There were many of them but one in particular was being a Big fish living in a small pond.
It's Okay not to follow life by the book; doing unorthodox actions will also do the job, as long as it makes sense.
He seems to spend too much time focused on movements in history where an underdog perservered, maybe too much time on this. The general premise that the identification of weaknesses in your giant can be a opening for your success is clear; however, the stories used to communicate this point I did not find helpful nor inspiring.
This is my first review and I have listened to many audible books. The stories of David, especially David and Goliath have been favorites of mine since I was a young boy. However, the author in my opinion fails to use illustrations and real life stories that I found to be helpful regarding the giants I face. No I may not listen to his work again.
It didn't realy spark any emotion, I found it disappointing.
Maybe the author should consider using stories that are more relavent to the day to day giants people face, or face at work, etc. There are only a few incredible people like Martin Luther King in this world, but many more of us who still have to battle giants on smaller issues than racism in America in the 1960s. For the first time, I stopped listening to a book, this book. Not what I expected at all.
Hacking my commute one audiobook at a time...
The stories of people with learning disabilities and how they overcame those difficulties to rise to the top of their chosen careers.
The bombing of London was very interesting.
Jay Freirich's story was very moving.
I sometimes wonder if the author thought about the concept first and then found a story to validate his line of thinking. Shouldn't it be the other way around ? i.e., Looking at stories and finding patterns. The stories are great but I cant help wondering.
The narration was okay. The subject material was anecdotal and not consistent with the theme.
As or I would have suggested the author make the stories more relevant to the subject matter.
I listen to a book a day just about. I am 49, I love mystery, thriller, true crime. G.Guidall best reader for me.

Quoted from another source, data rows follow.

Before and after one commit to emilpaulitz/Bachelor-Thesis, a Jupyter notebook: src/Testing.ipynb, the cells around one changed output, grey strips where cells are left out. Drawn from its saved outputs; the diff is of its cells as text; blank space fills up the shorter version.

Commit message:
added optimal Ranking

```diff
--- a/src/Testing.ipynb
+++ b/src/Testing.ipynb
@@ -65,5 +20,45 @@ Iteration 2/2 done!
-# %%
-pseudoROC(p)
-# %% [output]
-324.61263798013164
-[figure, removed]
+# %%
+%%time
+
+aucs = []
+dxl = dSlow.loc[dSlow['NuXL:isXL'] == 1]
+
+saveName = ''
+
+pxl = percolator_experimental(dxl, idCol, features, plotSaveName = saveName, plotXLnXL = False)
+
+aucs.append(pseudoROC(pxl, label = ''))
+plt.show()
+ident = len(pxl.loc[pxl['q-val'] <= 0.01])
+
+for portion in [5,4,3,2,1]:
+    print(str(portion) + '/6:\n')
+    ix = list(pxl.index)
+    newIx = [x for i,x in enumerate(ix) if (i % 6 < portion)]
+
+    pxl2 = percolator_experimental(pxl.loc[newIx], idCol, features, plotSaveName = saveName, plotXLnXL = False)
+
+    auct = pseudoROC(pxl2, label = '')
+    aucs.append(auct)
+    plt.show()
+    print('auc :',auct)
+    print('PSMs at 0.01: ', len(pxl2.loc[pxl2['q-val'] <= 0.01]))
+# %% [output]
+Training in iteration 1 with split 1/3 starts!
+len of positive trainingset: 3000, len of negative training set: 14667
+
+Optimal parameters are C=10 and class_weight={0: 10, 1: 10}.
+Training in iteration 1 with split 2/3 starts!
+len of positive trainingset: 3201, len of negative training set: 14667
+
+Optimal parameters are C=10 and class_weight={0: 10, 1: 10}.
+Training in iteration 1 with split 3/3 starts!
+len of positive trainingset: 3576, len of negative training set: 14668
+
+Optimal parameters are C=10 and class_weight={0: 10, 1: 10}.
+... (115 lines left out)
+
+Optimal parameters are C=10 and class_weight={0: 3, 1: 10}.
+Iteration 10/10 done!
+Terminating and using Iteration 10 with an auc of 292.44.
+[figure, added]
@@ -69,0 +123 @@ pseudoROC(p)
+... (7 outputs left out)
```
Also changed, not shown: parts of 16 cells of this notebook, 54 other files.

I am not sure what I expected, to be honest. I am please with this book and will listen to it again at some point. Some great examples in this book and does make you think or rethink on life issues.
The fact that Malcolm reads his own books, gives the listener a better understanding of his meaning and makes the books main points hit home.
All in Chapter 4: The Theory of Desirable Difficulty
I am a big fan of Malcolm Gladwell's work, but was immensely let down by this book. Approximately 50% of the book I had already read in various New Yorker articles and the like that Gladwell had written over about 10 years, and here he simply tried to jam them all together with a realistic interpretation of David and Goliath at the beginning to try and make them all gel. If you're new to Gladwell, certainly look to his earlier works like Blink, Tipping Point, and Outliers which all have interesting tidbits that you can apply to your life and business. This on the other hand didn't flow or form any ideas in my head that weren't of the most plain variety.
Well researched thrillers Chriton-esque. Nonfiction: Science, medical, biography, "self-help" meta cognitive sub-genre, memoir, philosophy..
Not a Gladwell title
His narration is excellent. I liked BLINK and THE TIPPING POINT. I have been listening to this now for a couple of hours and I think he has made one moderately interesting point he is beating it to death.
I think he can be a slow starting read. However, this book seems to be exceptionally slow going and without any dynamic tempo that would suggest it is going to get better. I am going to move on.
I'm just a simple man who is trying to be water.
I would. Gladwell always has a way of making you look at the seemingly obvious a little differently.
Perhaps, "Blink", in that Gladwell presents a different take on common occurences.
Not really character driven.
Not really. For me this wasn't his most power work. It's sort of like how M. Night Shamalawhateverhisnameis, blew you away with the sixth sense then has been trying to capture audiences in the same manner ever since. Gladwell has consistenly challenged me. This one was very good, but not his best. "Outliers" (continues to) hit me on several emotonal levels. IMO, his best work.
No. But looking foward to my next Gladwell read.
It started out ok and the idea of smaller classes not being the solution was interesting...but overall I thought the title was out of whack.
It was recommended by a friend who thought it was only ok but said anecdotally there were some interesting points. I agree. Except for a few very little remains in my memory which is not the sign of a great book or even entertaining one.